Heat capacities of transfer (ACpt) of unimeric (ethylene oxide)(13)-(propylene oxide)(30)-(ethylene oxide)(13) from water to the aqueous surfactant solutions as functions of the surfactant concentrations (m(S)) were determined at 298 K. The surfactants investigated are sodium hexanoate, sodium heptanoate, sodium octanoate, sodium undecanoate, and sodium dodecanoate. For short alkyl chain surfactants, the profiles of the DeltaCp(t) versus ms curves show maxima and minima; for long alkyl chain surfactants, the maximum becomes sharper and moved to lower ms values whereas the minimum tends to disappear. These experimental trends are different from those of the enthalpy in agreement with the fact that heat capacity, being the derivative of enthalpy with respect to temperature, reflects additional terms generated by temperature change on the equilibria in solution.

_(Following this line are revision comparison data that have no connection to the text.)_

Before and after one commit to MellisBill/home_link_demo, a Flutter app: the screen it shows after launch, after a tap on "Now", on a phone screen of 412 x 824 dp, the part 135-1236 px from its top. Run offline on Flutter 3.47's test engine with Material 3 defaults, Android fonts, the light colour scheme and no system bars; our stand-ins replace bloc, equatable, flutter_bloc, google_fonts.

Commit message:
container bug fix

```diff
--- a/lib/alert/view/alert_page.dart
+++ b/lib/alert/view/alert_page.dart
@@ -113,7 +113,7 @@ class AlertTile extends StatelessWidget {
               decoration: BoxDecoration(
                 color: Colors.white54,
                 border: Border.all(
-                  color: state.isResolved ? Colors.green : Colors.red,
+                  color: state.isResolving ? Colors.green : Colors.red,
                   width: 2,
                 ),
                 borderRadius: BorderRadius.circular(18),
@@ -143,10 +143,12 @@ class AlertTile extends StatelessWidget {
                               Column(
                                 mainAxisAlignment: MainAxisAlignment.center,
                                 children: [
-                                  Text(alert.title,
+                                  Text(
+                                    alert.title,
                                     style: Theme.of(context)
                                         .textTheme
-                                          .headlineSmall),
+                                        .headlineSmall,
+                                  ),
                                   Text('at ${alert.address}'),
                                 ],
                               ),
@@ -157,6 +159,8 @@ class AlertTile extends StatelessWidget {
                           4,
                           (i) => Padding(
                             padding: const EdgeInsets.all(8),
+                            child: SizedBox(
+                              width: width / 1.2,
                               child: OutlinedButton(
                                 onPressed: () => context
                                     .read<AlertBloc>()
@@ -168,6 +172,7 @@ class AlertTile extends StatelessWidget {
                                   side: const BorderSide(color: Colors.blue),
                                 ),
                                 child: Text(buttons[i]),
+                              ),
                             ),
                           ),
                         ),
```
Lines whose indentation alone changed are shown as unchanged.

On the basis of a thermodynamic model recently proposed by us for properties first derivatives of Gibbs free energy, a quantitative treatment of the experimental data was done. Such an approach assumes that even in the dilute surfactant region monomers of surfactant associate with unimeric copolymer generating surfactant-copolymer aggregation complexes and, whenever the surfactant achieves the conditions for the micellization, the formation of copolymer-micelle mixed aggregates takes place. The equation derived for the heat capacity of transfer is more complex than that for the enthalpy because it contains five additional terms due to the shift of the equilibria induced by the temperature change. It turned out that these contributions, evaluated by using the equilibrium constants and the associated enthalpies, cannot be neglected for a quantitative treatment of the experimental data. The minimizing procedure provided the heat capacity changes for the formation of the surfactant-copolymer aggregation complexes and the copolymer-micelle mixed aggregates.
|Number of pages||7|
|Publication status||Published - 2004|
All Science Journal Classification (ASJC) codes
- Materials Science(all)
- Condensed Matter Physics
- Surfaces and Interfaces